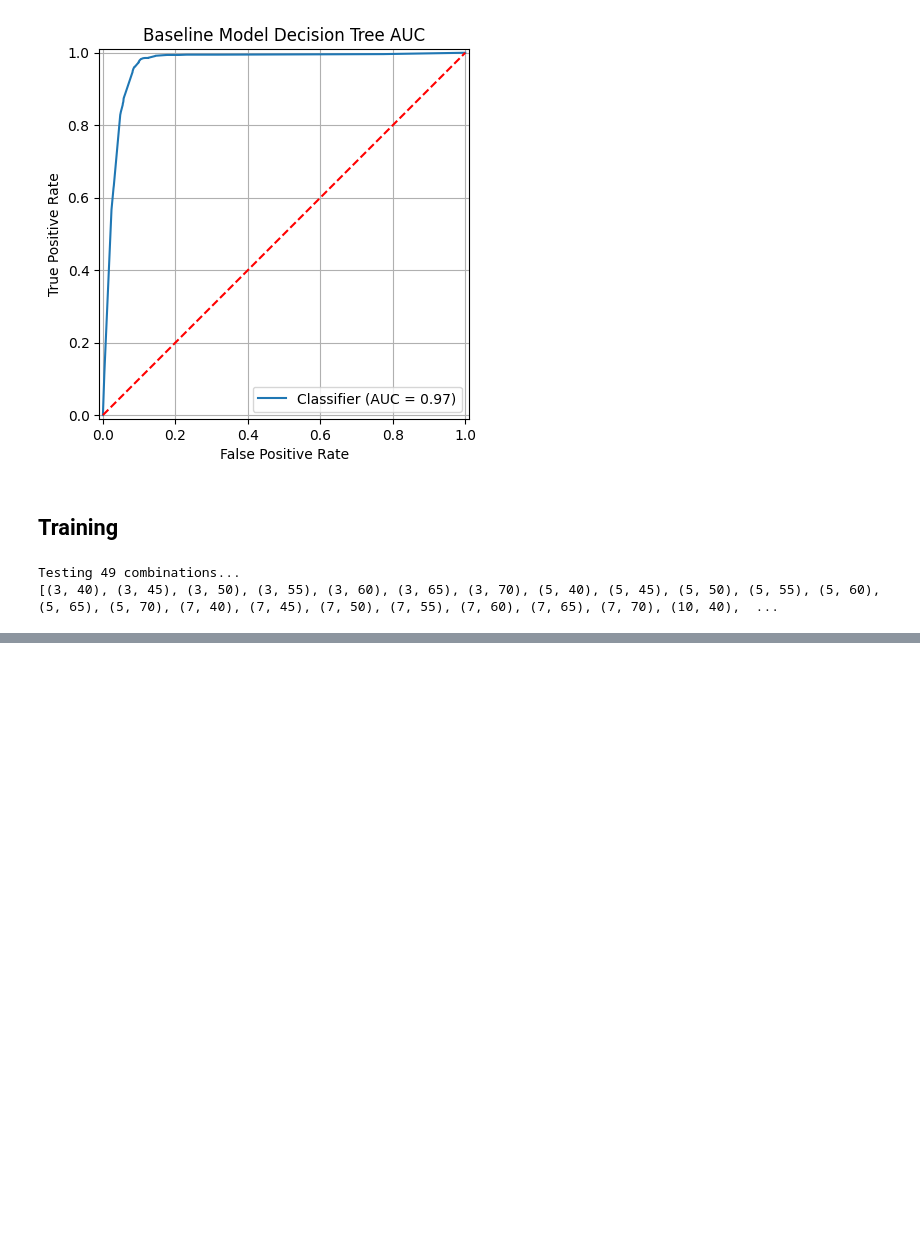
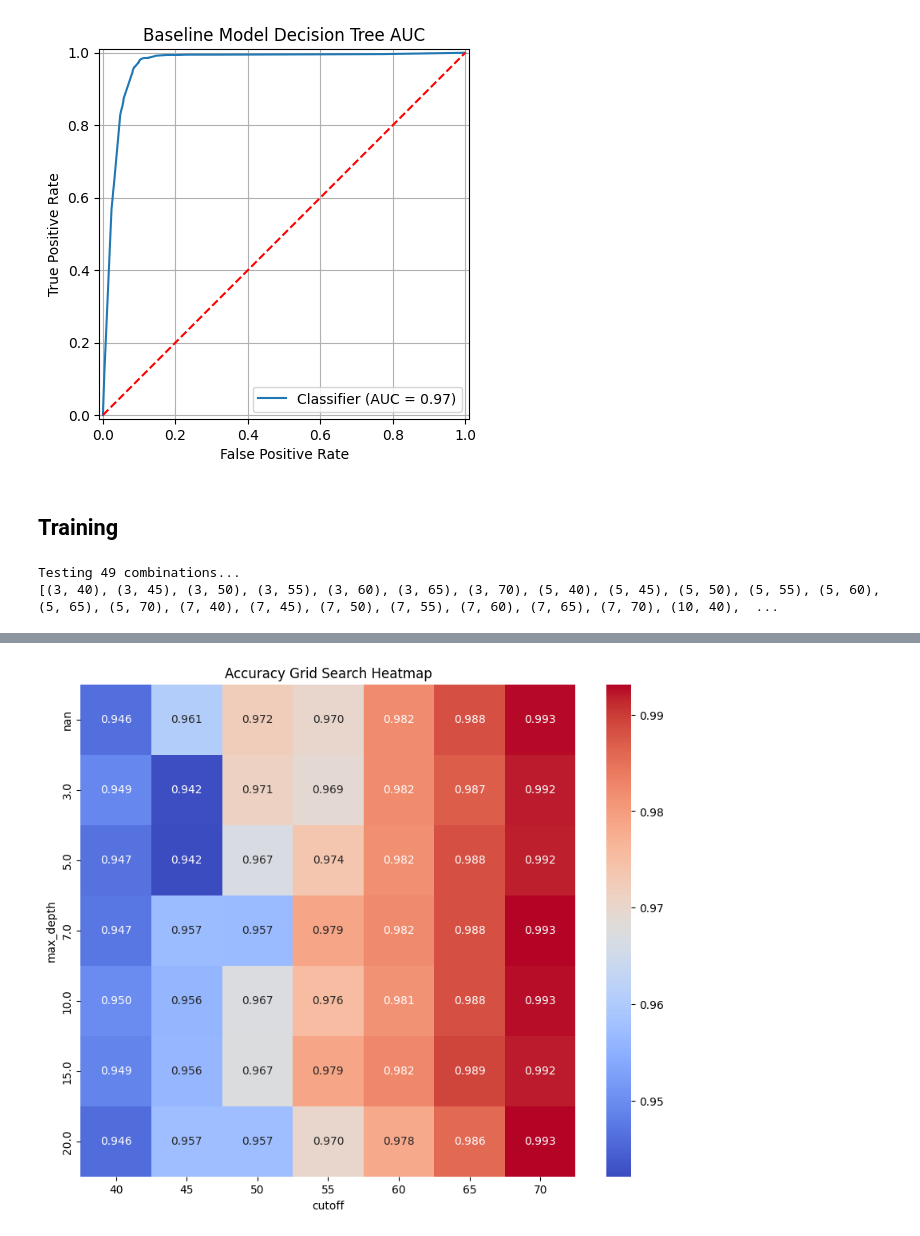
Before and after one commit to AlexanderBeck0/CS539-Final-Project, a Jupyter notebook: song_popularity.ipynb, the cells around one changed output, grey strips where cells are left out. Drawn from its saved outputs; the diff is of its cells as text; code cells hidden in the pictures; blank space fills up the shorter version.

```diff
--- a/song_popularity.ipynb
+++ b/song_popularity.ipynb
@@ -407,0 +457,9 @@ Auc: 0.9493
+# %%
+pivot = results_df.pivot(index="max_depth", columns="cutoff", values="accuracy")
+
+plt.figure(figsize=(10, 8))
+sns.heatmap(pivot, annot=True, fmt=".3f", cmap="coolwarm")
+plt.title("Accuracy Grid Search Heatmap")
+plt.show()
+# %% [output]
+[figure, added]
```
Also changed, not shown: parts of 6 cells of this notebook.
****************
Word for word, restate each line above, minus its pictures.

▶ [Response below]
Before and after one commit to AlexanderBeck0/CS539-Final-Project, a Jupyter notebook: song_popularity.ipynb, the cells around one changed output, grey strips where cells are left out. Drawn from its saved outputs; the diff is of its cells as text; code cells hidden in the pictures; blank space fills up the shorter version.

```diff
--- a/song_popularity.ipynb
+++ b/song_popularity.ipynb
@@ -407,0 +457,9 @@ Auc: 0.9493
+# %%
+pivot = results_df.pivot(index="max_depth", columns="cutoff", values="accuracy")
+
+plt.figure(figsize=(10, 8))
+sns.heatmap(pivot, annot=True, fmt=".3f", cmap="coolwarm")
+plt.title("Accuracy Grid Search Heatmap")
+plt.show()
+# %% [output]
+[figure, added]
```
Also changed, not shown: parts of 6 cells of this notebook.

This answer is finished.